> [Exercise description]:
From the entries below, pull out each line where "fonts" appears.

> [Given information]:
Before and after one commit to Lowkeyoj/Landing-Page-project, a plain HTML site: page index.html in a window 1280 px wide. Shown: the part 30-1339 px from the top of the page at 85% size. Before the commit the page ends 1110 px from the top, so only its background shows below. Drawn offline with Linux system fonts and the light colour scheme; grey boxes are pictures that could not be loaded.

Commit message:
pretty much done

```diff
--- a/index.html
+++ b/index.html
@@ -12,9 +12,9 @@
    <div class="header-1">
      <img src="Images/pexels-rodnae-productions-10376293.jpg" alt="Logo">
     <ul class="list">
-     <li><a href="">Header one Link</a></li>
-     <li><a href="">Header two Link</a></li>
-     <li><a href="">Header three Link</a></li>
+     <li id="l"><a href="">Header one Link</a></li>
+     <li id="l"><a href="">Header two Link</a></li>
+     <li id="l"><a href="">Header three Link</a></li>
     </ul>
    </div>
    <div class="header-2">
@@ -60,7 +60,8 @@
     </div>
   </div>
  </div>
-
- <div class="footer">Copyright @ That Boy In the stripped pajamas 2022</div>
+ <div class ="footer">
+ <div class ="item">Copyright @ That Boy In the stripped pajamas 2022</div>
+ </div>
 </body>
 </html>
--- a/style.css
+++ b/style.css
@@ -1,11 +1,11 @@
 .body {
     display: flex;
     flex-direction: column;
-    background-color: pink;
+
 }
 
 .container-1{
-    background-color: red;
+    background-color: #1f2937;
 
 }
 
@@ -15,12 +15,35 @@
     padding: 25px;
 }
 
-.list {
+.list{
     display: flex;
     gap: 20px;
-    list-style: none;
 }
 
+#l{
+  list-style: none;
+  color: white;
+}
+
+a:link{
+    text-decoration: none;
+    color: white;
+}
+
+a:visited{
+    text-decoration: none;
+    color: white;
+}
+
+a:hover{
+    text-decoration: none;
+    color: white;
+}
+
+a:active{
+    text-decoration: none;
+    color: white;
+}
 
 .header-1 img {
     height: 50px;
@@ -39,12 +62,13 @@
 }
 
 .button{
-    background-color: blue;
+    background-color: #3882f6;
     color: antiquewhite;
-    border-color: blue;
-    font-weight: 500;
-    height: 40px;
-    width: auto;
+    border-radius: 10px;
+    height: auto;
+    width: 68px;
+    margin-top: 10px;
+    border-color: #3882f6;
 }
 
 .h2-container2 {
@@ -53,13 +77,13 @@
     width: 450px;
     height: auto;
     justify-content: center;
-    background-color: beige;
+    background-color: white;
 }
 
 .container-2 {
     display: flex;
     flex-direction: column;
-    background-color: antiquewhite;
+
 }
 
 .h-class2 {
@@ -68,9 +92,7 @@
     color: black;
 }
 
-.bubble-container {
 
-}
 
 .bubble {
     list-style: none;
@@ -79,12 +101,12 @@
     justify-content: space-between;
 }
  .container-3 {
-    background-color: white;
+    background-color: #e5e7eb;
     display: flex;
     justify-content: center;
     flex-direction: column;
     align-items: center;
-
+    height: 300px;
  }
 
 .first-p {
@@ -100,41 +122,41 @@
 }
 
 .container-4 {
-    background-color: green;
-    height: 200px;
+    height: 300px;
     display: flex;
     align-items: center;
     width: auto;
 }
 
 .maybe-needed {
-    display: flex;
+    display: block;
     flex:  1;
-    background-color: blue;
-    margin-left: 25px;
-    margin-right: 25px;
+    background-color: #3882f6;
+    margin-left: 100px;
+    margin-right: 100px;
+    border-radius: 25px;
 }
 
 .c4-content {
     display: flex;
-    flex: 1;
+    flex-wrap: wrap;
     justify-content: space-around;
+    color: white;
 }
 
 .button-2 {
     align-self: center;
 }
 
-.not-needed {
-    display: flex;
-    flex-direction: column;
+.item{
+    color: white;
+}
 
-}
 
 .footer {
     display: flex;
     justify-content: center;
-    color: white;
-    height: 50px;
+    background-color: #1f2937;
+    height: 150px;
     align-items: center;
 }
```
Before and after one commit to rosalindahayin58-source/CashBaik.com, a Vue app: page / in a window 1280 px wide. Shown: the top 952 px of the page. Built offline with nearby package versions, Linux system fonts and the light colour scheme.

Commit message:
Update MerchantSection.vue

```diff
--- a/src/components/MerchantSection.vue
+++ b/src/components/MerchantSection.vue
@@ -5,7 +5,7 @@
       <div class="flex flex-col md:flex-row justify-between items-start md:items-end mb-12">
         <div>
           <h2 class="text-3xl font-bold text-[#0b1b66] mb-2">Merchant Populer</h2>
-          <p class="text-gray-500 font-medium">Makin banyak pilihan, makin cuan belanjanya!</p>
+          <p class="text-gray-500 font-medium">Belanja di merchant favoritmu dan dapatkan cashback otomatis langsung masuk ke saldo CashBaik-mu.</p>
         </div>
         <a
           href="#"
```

> [Result for this exercise]:
Before and after one commit to Lowkeyoj/Landing-Page-project, a plain HTML site: page index.html in a window 1280 px wide. Shown: the part 30-1339 px from the top of the page at 85% size. Before the commit the page ends 1110 px from the top, so only its background shows below. Drawn offline with Linux system fonts and the light colour scheme; grey boxes are pictures that could not be loaded.
Before and after one commit to rosalindahayin58-source/CashBaik.com, a Vue app: page / in a window 1280 px wide. Shown: the top 952 px of the page. Built offline with nearby package versions, Linux system fonts and the light colour scheme.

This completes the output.